▸ Work instructions
Each line of the records is to be returned verbatim, with the images omitted.

▸ Exercise data
══════════════════════════════
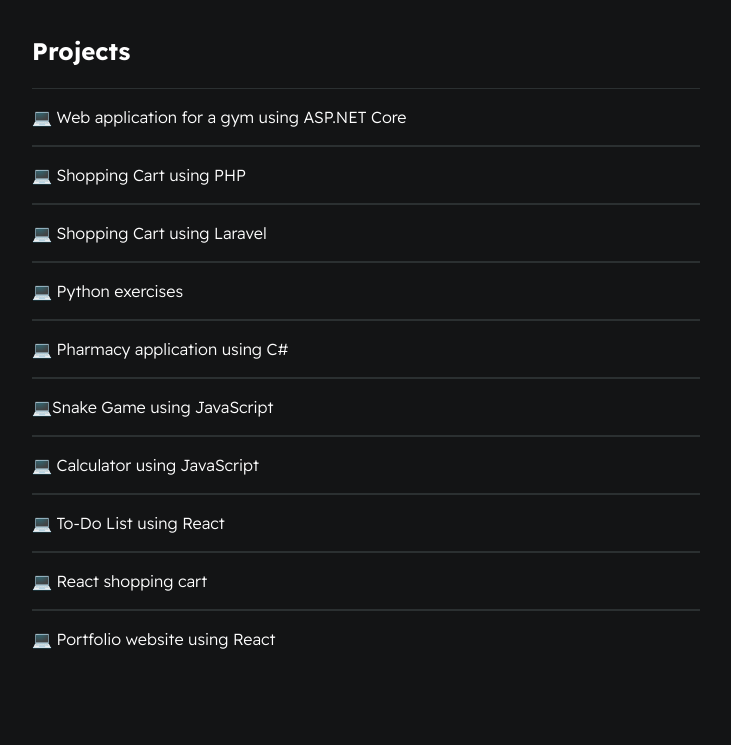
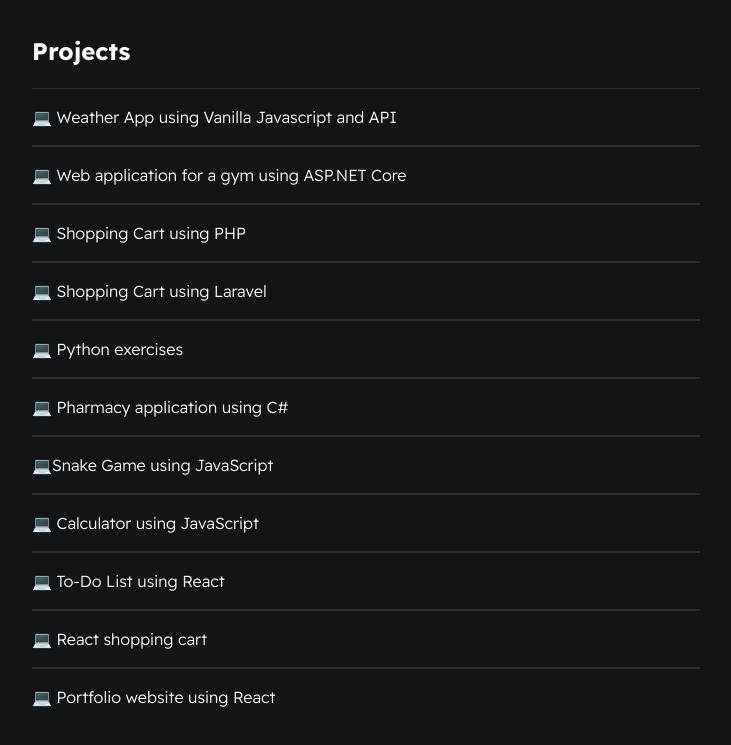
Before and after one commit to EmmaFodor/CV-Website, a plain HTML site: page index.html in a window 1280 px wide. Shown: the part 1186-1931 px from the top of the page, without its empty margins (274-1005 px from the left). Before the commit the page ends 1893 px from the top, so only its background shows below. Drawn offline with Linux system fonts and the light colour scheme.

Commit message:
Add Weather App

```diff
--- a/index.html
+++ b/index.html
@@ -89,6 +89,10 @@
         <section class="section--page">
             <h2>Projects</h2>
             <div class="card--project">
+                <a href="https://github.com/EmmaFodor/Weather-App.git"><span> 💻 </span>Weather App using Vanilla Javascript and API</a>
+            </div>
+            <div class="line-break"></div>
+            <div class="card--project">
                 <a href="https://github.com/EmmaFodor/Gym.git"><span> 💻 </span>Web application for a gym using ASP.NET Core</a>
             </div>
             <div class="line-break"></div>
```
══════════════════════════════
▸ Solution below
Before and after one commit to EmmaFodor/CV-Website, a plain HTML site: page index.html in a window 1280 px wide. Shown: the part 1186-1931 px from the top of the page, without its empty margins (274-1005 px from the left). Before the commit the page ends 1893 px from the top, so only its background shows below. Drawn offline with Linux system fonts and the light colour scheme.

Commit message:
Add Weather App

```diff
--- a/index.html
+++ b/index.html
@@ -89,6 +89,10 @@
         <section class="section--page">
             <h2>Projects</h2>
             <div class="card--project">
+                <a href="https://github.com/EmmaFodor/Weather-App.git"><span> 💻 </span>Weather App using Vanilla Javascript and API</a>
+            </div>
+            <div class="line-break"></div>
+            <div class="card--project">
                 <a href="https://github.com/EmmaFodor/Gym.git"><span> 💻 </span>Web application for a gym using ASP.NET Core</a>
             </div>
             <div class="line-break"></div>
```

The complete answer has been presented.